* [Task brief] Go through the data below line by line. Give only the number of lines that contain "girls".
★ ★ ★
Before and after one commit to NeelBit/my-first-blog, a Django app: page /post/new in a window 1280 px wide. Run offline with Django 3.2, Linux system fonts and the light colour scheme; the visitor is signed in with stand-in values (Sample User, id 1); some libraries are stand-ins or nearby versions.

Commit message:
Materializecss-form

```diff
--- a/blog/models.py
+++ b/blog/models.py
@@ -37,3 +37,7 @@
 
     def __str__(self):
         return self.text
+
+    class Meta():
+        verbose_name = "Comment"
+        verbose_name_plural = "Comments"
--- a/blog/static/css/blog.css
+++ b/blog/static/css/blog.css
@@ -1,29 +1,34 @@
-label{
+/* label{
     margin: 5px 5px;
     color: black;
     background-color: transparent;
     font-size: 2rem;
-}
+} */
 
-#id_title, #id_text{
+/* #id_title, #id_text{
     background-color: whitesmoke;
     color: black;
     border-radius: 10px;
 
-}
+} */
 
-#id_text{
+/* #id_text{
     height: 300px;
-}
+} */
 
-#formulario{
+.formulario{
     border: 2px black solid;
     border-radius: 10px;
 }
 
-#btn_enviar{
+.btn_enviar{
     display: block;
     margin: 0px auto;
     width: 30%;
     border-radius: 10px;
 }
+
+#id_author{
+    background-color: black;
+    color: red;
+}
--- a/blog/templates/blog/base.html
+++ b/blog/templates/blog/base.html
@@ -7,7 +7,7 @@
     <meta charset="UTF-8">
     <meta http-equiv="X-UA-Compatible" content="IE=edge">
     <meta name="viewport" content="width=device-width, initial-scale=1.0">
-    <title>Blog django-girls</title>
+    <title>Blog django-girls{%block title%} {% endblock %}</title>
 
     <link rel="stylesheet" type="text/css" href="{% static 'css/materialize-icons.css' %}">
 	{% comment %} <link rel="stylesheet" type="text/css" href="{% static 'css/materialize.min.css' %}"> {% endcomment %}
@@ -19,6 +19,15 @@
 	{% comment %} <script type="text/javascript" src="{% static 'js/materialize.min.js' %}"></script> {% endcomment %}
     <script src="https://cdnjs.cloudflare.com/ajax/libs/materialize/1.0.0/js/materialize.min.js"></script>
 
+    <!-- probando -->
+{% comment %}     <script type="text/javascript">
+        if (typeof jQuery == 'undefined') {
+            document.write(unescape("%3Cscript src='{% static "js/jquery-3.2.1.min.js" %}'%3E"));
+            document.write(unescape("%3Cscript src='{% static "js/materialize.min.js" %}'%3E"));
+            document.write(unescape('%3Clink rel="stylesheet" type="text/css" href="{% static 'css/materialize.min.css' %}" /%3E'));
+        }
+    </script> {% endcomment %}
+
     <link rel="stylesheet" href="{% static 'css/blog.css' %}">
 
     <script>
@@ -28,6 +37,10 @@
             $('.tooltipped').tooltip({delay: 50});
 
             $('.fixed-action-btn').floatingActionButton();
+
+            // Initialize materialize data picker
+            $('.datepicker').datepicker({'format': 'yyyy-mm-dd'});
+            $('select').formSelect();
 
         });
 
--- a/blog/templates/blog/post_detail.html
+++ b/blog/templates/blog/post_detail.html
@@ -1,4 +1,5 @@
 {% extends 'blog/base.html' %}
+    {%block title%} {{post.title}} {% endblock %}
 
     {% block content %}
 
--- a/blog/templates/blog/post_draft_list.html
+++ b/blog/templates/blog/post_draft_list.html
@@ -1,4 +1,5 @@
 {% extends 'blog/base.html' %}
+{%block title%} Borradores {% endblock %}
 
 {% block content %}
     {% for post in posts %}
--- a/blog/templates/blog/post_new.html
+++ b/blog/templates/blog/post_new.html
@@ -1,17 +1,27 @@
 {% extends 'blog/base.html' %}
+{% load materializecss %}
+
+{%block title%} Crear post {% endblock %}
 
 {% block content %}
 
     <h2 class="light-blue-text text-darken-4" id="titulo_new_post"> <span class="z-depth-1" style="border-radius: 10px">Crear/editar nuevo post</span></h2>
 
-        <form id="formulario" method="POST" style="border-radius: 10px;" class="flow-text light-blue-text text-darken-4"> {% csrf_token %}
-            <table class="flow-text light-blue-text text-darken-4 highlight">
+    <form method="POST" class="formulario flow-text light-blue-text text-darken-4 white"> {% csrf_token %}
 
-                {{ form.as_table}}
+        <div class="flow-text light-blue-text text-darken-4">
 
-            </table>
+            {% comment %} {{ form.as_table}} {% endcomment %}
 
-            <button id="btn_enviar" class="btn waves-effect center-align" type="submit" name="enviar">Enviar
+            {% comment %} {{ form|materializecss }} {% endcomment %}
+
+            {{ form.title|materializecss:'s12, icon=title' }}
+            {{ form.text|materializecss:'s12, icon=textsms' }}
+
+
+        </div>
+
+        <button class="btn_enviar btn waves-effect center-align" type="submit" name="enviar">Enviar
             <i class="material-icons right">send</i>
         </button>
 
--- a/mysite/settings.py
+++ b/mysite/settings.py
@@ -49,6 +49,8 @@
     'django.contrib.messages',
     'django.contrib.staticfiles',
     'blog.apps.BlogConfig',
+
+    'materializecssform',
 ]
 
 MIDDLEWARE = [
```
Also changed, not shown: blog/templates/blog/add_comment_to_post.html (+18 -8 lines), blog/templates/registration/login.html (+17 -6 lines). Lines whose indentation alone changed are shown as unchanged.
★ ★ ★
* [Solution] 2